#### EXERCISE:
Go through the data below and return each line where the string "Browser" occurs.

#### MATERIAL FOR THIS TASK:
>>
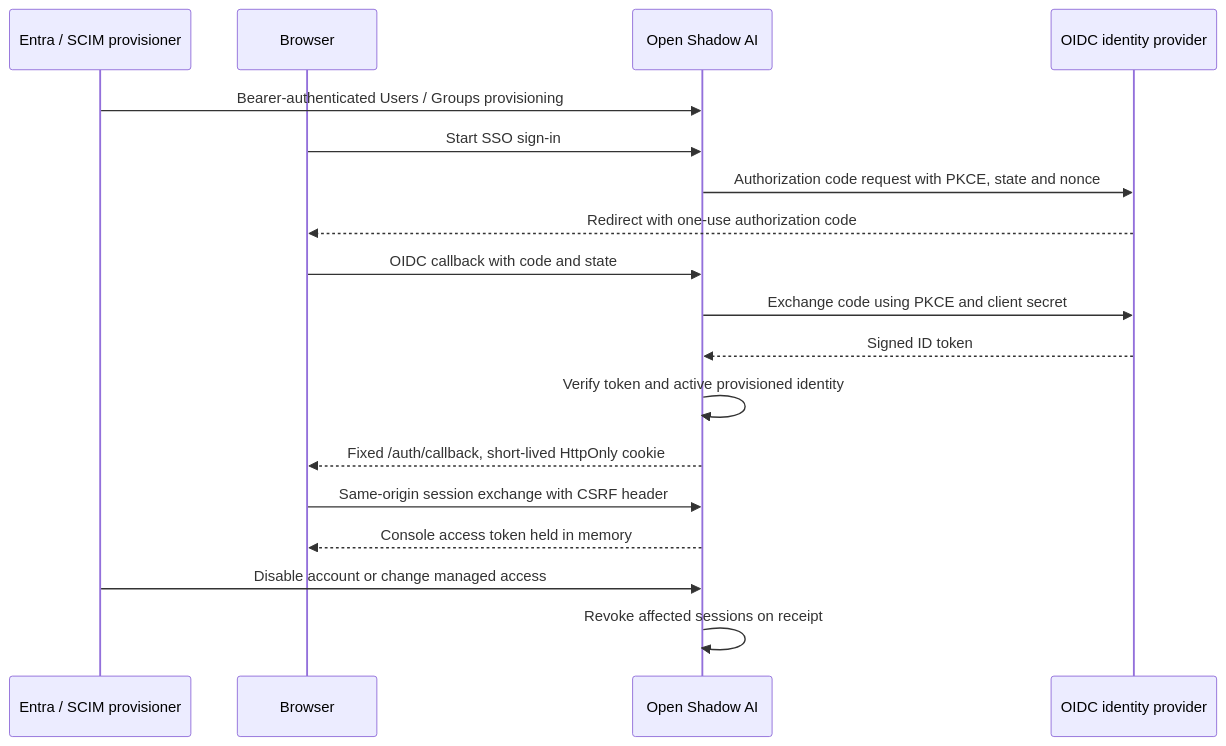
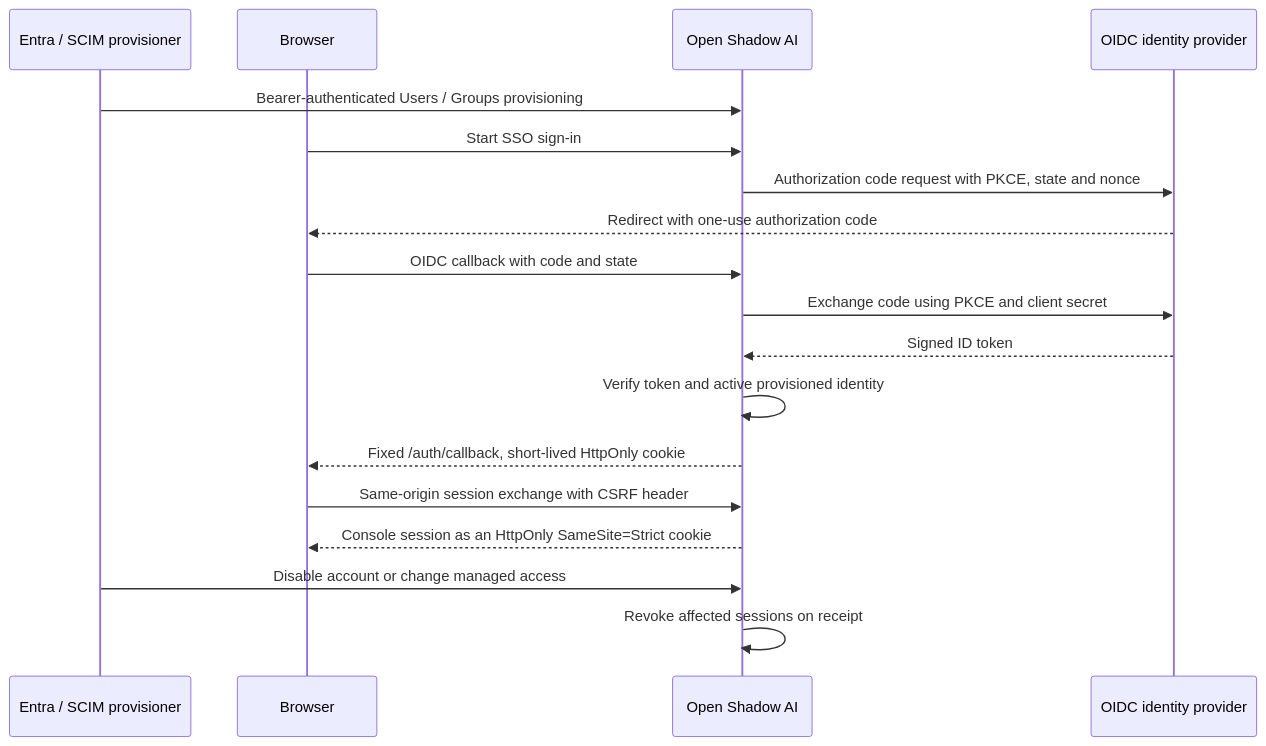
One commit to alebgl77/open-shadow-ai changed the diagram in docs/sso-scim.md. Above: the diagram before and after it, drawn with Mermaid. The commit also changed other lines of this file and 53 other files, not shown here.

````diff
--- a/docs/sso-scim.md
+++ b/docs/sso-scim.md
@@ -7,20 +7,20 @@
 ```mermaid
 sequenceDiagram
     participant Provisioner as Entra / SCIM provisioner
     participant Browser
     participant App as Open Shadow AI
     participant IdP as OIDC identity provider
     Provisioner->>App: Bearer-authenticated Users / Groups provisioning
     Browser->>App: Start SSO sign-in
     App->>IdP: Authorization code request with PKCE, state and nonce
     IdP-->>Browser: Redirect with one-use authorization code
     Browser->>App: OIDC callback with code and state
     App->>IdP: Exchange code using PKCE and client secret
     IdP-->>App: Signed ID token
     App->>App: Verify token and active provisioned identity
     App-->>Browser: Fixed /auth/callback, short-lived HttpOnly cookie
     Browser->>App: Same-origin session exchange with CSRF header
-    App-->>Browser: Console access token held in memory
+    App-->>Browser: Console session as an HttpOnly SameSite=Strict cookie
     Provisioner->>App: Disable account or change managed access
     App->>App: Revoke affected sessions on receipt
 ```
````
<<
>>
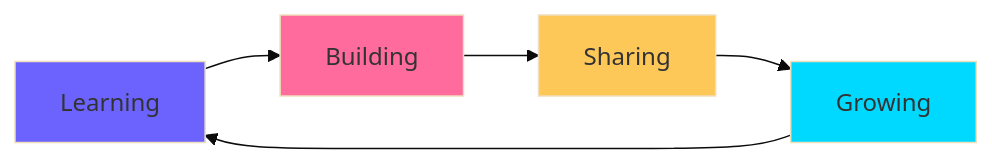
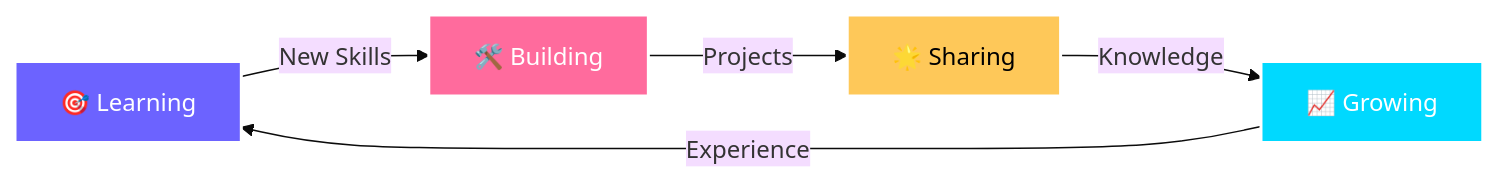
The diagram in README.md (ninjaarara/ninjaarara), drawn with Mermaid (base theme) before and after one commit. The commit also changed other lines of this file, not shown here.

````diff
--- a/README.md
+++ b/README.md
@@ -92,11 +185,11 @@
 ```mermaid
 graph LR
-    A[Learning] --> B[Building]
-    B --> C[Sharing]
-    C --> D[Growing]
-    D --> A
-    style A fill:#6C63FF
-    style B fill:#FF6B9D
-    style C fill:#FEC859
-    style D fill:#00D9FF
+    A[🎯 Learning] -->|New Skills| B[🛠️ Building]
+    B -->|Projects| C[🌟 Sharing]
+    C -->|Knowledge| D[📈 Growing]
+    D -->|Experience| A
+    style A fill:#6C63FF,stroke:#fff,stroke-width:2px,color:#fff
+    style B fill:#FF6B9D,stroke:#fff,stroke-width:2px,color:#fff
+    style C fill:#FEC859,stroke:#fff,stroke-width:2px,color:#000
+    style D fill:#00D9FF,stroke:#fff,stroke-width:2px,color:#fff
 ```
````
<<
#### ANSWER:
     participant Browser
     Browser->>App: Start SSO sign-in
     IdP-->>Browser: Redirect with one-use authorization code
     Browser->>App: OIDC callback with code and state
     App-->>Browser: Fixed /auth/callback, short-lived HttpOnly cookie
     Browser->>App: Same-origin session exchange with CSRF header
-    App-->>Browser: Console access token held in memory
+    App-->>Browser: Console session as an HttpOnly SameSite=Strict cookie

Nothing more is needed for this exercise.